Keywords: Severn Barrage; EFDC_B; Hydrodynamics; Mathematical Modelling; Turbine Representation
Abstract: There is a growing requirement for renewable energy production globally, and one area with considerable scope to increase energy generation, particularly in the UK, is the tidal power sector. The Severn Estuary, located in South-West of Britain, is a site that offers a uniquely excellent opportunity for tidal power extraction, with a very large tidal range and shape that allows for a large impounded area of water. More accurate modelling of proposed renewable energy projects, including more realistic representation of turbines and structure operation, would enable a better evaluation of hydroenvironmental impacts which could assist in improving the design and operation of the scheme. In this study, the numerical model EFDC was used to predict the hydrodynamic processes, both with and without the inclusion of a Severn Barrage. To eliminate any impact of the simulated structures on the model boundary, the domain was extended to beyond the continental shelf, covering an area of 846, 000km 2. The model uses a curvilinear grid where the resolution is much coarser in the open sea West of Ireland, and becomes much finer in the specific area of interest around the barrage, down to a grid size of under 2500m 2 (i. e. 50m x50m). In this paper, details are given of refinements to the representation of sluices and turbines, and to the treatment and operation of the barrage itself, with the aim of improving the prediction of velocity and discharge across the structure. The enhancements to the turbine representations were then applied to the Severn Tidal Power Group Cardiff-Weston Barrage, using the EFDC Continental Shelf Model, and the hydro-environmental impacts reassessed.

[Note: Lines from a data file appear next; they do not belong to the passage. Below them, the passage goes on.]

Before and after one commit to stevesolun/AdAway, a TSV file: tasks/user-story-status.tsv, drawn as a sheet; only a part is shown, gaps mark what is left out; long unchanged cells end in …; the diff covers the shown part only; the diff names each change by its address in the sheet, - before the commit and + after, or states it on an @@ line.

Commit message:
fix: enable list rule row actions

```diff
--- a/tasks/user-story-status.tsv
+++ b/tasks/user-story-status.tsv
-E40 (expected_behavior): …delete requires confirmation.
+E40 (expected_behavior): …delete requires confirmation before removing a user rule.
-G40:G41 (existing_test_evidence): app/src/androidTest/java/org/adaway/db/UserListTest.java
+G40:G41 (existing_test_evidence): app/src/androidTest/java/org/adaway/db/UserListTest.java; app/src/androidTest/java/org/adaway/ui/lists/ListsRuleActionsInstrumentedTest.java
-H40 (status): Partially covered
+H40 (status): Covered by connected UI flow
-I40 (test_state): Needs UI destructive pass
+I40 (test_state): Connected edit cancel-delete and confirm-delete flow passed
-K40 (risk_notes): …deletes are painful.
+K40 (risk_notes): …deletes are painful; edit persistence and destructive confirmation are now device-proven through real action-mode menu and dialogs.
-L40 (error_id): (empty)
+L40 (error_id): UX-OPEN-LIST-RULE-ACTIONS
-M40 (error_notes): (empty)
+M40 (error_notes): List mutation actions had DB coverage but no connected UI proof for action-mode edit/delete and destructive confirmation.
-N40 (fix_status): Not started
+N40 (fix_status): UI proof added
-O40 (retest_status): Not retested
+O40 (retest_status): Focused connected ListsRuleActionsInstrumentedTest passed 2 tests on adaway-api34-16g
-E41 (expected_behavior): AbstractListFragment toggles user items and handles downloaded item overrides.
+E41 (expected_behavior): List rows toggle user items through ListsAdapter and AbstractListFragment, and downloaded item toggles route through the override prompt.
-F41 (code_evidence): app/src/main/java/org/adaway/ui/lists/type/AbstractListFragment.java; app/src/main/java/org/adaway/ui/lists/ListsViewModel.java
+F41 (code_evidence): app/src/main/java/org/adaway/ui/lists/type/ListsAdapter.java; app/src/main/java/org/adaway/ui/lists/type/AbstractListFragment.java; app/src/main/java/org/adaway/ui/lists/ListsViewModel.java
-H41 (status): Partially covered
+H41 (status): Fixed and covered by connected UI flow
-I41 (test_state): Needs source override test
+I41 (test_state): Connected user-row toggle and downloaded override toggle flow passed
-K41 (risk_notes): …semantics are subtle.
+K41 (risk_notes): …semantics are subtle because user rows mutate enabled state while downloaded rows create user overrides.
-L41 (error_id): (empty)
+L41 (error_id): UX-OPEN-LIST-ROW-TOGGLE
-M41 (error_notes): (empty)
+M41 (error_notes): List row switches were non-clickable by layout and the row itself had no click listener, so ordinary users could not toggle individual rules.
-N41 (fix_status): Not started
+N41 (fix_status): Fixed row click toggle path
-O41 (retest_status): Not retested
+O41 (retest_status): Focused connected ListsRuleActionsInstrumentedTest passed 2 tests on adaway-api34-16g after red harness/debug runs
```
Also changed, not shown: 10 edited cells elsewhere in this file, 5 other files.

The modifications were found not only to improve the simulation of water levels, velocity and discharge in the immediate vicinity of the hydraulic structure, but also affected water levels upstream of the barrage, reducing the maximum water elevations to levels that are in better agreement with values reported elsewhere in the literature.